Records shown Start Marker

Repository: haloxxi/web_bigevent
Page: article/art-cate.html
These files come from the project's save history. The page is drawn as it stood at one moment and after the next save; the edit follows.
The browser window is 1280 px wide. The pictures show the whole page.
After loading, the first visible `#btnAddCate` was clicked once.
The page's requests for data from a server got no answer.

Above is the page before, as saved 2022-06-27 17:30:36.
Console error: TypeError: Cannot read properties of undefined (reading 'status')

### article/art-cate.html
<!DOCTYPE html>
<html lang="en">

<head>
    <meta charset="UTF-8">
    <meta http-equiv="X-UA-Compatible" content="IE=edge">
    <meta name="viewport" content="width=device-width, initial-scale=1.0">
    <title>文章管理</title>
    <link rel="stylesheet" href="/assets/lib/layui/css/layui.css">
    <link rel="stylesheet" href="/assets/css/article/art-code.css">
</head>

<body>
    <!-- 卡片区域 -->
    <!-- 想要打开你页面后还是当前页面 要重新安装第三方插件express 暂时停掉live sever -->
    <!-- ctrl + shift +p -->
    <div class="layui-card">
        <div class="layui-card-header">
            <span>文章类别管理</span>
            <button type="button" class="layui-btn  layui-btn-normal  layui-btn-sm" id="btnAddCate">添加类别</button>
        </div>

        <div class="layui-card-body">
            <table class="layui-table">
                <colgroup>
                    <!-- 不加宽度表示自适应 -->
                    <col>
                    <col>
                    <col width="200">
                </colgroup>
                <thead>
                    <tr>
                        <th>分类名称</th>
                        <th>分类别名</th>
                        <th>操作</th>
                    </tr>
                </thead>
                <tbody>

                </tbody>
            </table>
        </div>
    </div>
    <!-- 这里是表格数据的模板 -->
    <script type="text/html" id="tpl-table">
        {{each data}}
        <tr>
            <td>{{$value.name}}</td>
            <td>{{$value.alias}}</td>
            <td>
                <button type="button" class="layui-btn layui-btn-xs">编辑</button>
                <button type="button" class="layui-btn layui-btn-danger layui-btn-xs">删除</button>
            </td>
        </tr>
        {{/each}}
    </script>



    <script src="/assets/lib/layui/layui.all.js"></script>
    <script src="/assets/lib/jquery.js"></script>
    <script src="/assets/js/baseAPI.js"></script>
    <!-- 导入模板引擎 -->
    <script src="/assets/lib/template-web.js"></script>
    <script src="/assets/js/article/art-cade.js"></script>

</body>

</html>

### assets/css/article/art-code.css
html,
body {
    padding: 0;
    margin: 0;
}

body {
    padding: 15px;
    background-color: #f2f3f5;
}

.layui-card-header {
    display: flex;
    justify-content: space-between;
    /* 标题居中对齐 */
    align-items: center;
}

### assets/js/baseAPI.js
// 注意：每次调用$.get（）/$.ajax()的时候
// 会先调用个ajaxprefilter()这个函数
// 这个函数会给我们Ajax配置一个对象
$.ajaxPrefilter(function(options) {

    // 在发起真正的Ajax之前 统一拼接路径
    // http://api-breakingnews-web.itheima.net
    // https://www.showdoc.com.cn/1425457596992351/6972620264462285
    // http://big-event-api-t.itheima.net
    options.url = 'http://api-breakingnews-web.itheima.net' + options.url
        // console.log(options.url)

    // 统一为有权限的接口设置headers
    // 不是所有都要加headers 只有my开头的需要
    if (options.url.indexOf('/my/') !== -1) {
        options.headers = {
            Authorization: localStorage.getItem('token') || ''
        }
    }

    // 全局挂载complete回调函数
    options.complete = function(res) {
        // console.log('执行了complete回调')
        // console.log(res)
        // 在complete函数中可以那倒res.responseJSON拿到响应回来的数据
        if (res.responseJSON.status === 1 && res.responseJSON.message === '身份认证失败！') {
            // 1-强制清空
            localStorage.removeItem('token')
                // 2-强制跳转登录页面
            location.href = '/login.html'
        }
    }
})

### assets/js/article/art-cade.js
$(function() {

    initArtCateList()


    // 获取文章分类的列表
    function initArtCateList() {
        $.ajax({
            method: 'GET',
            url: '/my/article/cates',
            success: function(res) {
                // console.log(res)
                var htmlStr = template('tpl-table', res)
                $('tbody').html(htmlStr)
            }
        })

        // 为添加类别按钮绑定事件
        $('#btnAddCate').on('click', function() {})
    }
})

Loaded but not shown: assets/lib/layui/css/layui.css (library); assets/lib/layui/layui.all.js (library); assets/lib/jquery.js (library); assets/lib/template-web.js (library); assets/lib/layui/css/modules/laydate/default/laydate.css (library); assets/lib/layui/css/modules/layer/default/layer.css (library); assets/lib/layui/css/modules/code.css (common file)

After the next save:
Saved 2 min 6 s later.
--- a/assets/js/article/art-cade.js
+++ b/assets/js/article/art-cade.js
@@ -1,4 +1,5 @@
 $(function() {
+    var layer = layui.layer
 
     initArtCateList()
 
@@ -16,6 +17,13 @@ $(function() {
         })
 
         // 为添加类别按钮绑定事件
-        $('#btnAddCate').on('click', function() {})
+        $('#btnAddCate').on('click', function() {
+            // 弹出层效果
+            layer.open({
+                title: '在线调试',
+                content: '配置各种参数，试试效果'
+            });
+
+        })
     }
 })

Records shown End Marker

Task instructions:
Find every line in the records that uses the string "localStorage", then copy it.

Written response:
            Authorization: localStorage.getItem('token') || ''
            localStorage.removeItem('token')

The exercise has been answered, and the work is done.